by Laura Hicks -  2/19/2013

A team from MIT's Microsystems Technology Laboratory has created a chip that quickly and easily fixes common mistakes of smartphone images. In just a fraction of a second and using a lot less power, this processor can fix issues such as unsightly lighting and image noise that are common with smartphone cameras.

Funded by the Foxconn Technology Group based in Taiwan, the team designed a processor that is pretty impressive. And, if it works like they claim, you'll be taking amazing smartphone images with just a tap of the screen.

This way-to-complex-for-most-of-us-to-truly-understand processor can handle the task of creating perfectly exposed images in a matter of milliseconds. How does this work? The processor takes 3 images: one underexposed, one correctly exposed and one overexposed and merges them together to form an image that captures details in both the dark and light areas of the picture. Also, the processor works with the phone's camera flash to properly light an image. The chip takes two images: one with flash and one without. It merges these two images, preserving the ambient lighting from one image while using the details from the other. Finally, the processor eliminates noise from the image by using a bilateral filter to preserve outlines while selectively blurring pixels. The chip uses a complex bilateral grid in order for the filter to correctly blur pixels, yet not allowing it to blur across edges. All of these tasks will work together to create a more pleasing smartphone image.

The MIT team will be presenting their chip at the International Solid-State Circuits Conference in San Francisco this month.

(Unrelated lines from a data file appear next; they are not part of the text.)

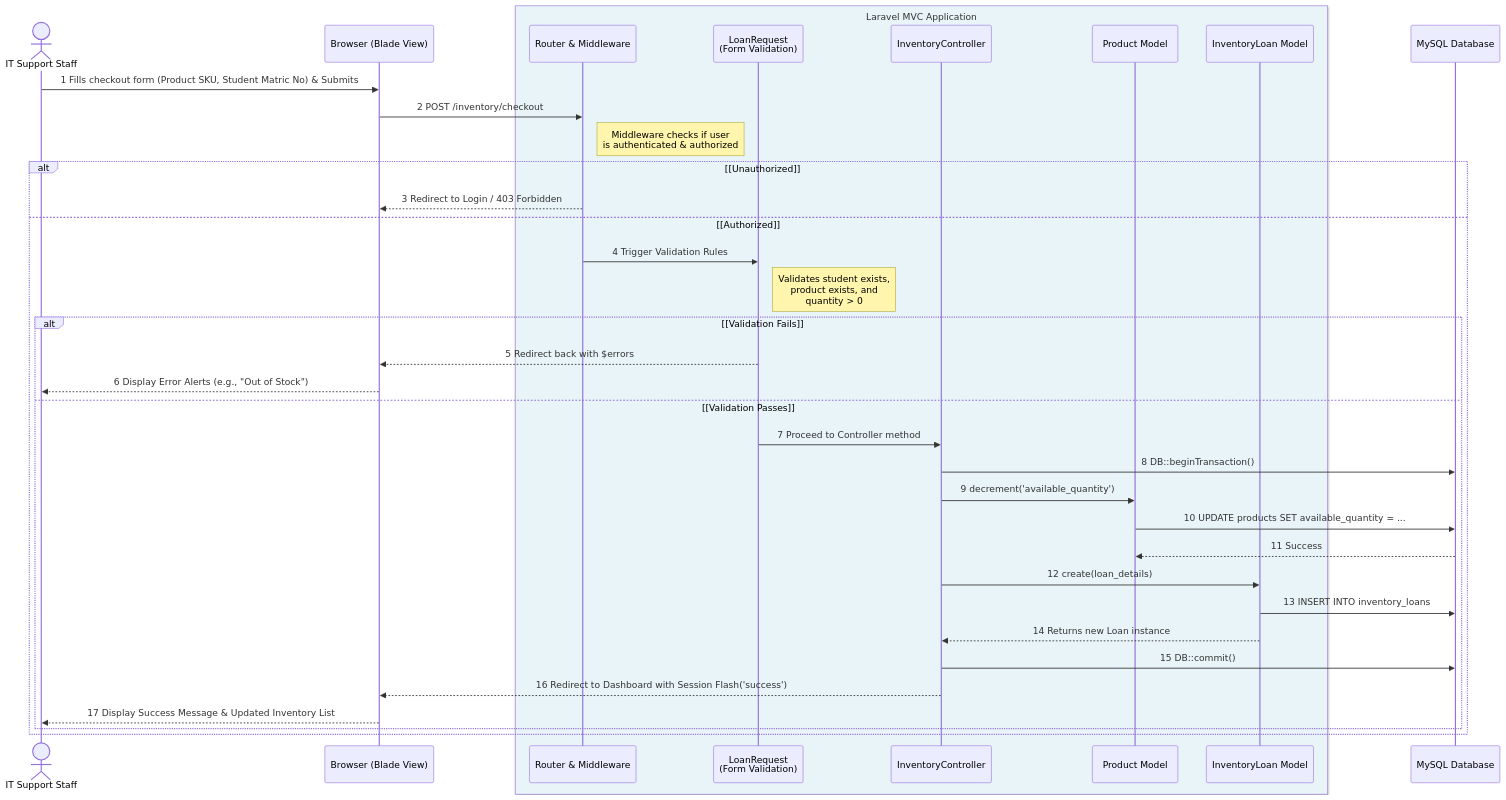
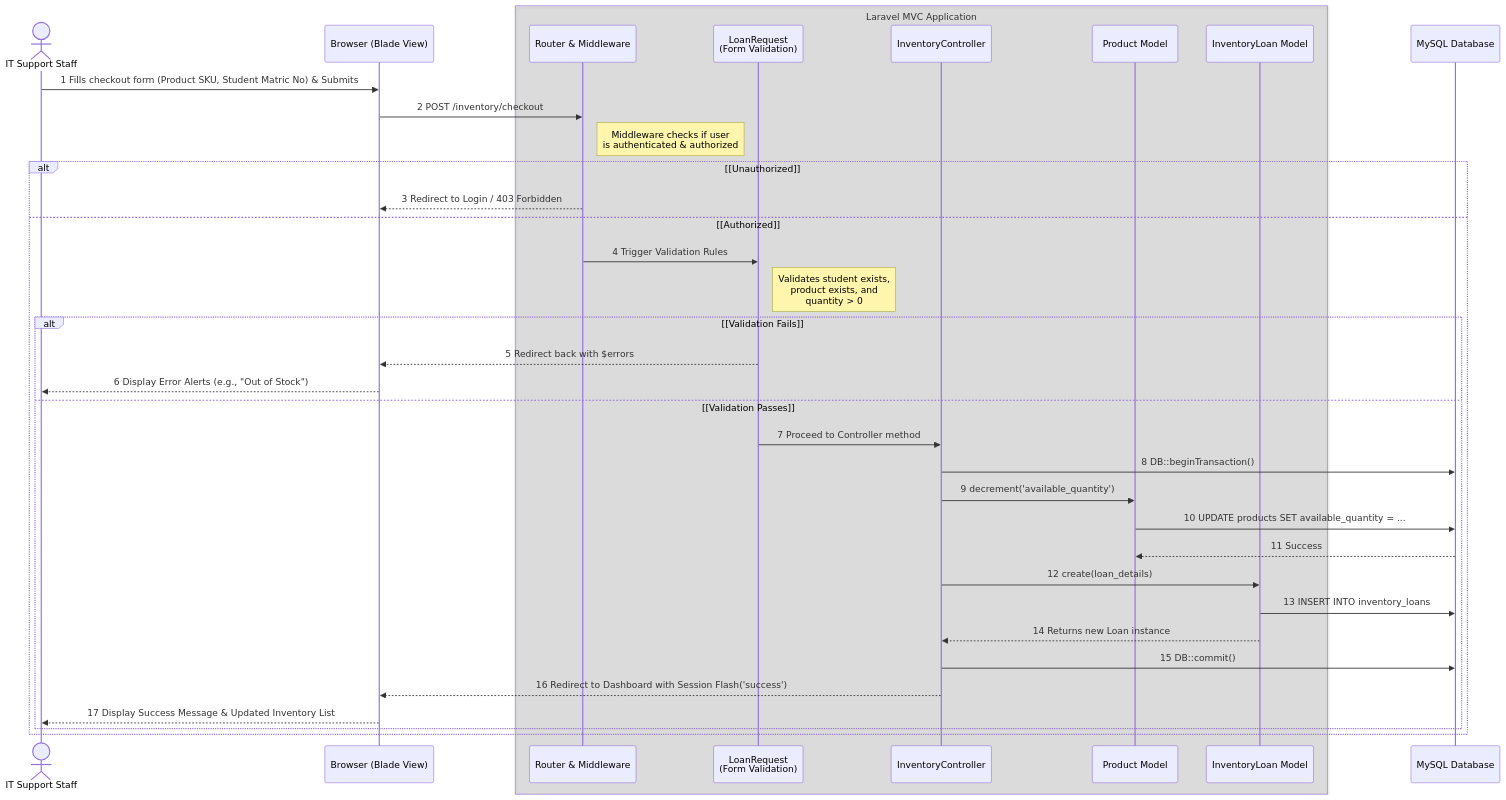
The fourth of 4 diagrams in README.md (ColonizerFx/BigRadarProject), drawn with Mermaid before and after one commit.

Commit message:
docs: update mermaid sequence diagram box background color

````diff
--- a/README.md
+++ b/README.md
@@ -337,50 +337,50 @@
 ```mermaid
 sequenceDiagram
     actor IT as IT Support Staff
     participant Browser as Browser (Blade View)
     
-    box rgb(232, 244, 248) Laravel MVC Application
+    box rgba(128, 128, 128, 0.2) Laravel MVC Application
         participant Router as Router & Middleware
         participant Validator as LoanRequest<br/>(Form Validation)
         participant Controller as InventoryController
         participant Product as Product Model
         participant Loan as InventoryLoan Model
     end
     
     participant DB as MySQL Database
 
     IT->>Browser: 1 Fills checkout form (Product SKU, Student Matric No) & Submits
     Browser->>Router: 2 POST /inventory/checkout
     
     Note right of Router: Middleware checks if user<br/>is authenticated & authorized
     
     alt [Unauthorized]
         Router-->>Browser: 3 Redirect to Login / 403 Forbidden
     else [Authorized]
         Router->>Validator: 4 Trigger Validation Rules
         
         Note right of Validator: Validates student exists,<br/>product exists, and<br/>quantity > 0
         
         alt [Validation Fails]
             Validator-->>Browser: 5 Redirect back with $errors
             Browser-->>IT: 6 Display Error Alerts (e.g., "Out of Stock")
         else [Validation Passes]
             Validator->>Controller: 7 Proceed to Controller method
             
             Controller->>DB: 8 DB::beginTransaction()
             
             Controller->>Product: 9 decrement('available_quantity')
             Product->>DB: 10 UPDATE products SET available_quantity = ...
             DB-->>Product: 11 Success
             
             Controller->>Loan: 12 create(loan_details)
             Loan->>DB: 13 INSERT INTO inventory_loans
             Loan-->>Controller: 14 Returns new Loan instance
             
             Controller->>DB: 15 DB::commit()
             
             Controller-->>Browser: 16 Redirect to Dashboard with Session Flash('success')
             Browser-->>IT: 17 Display Success Message & Updated Inventory List
         end
     end
 ```
````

Good luck you guys! We hope you can rid the world of blown-out selfies, ugly food images and underexposed party pictures.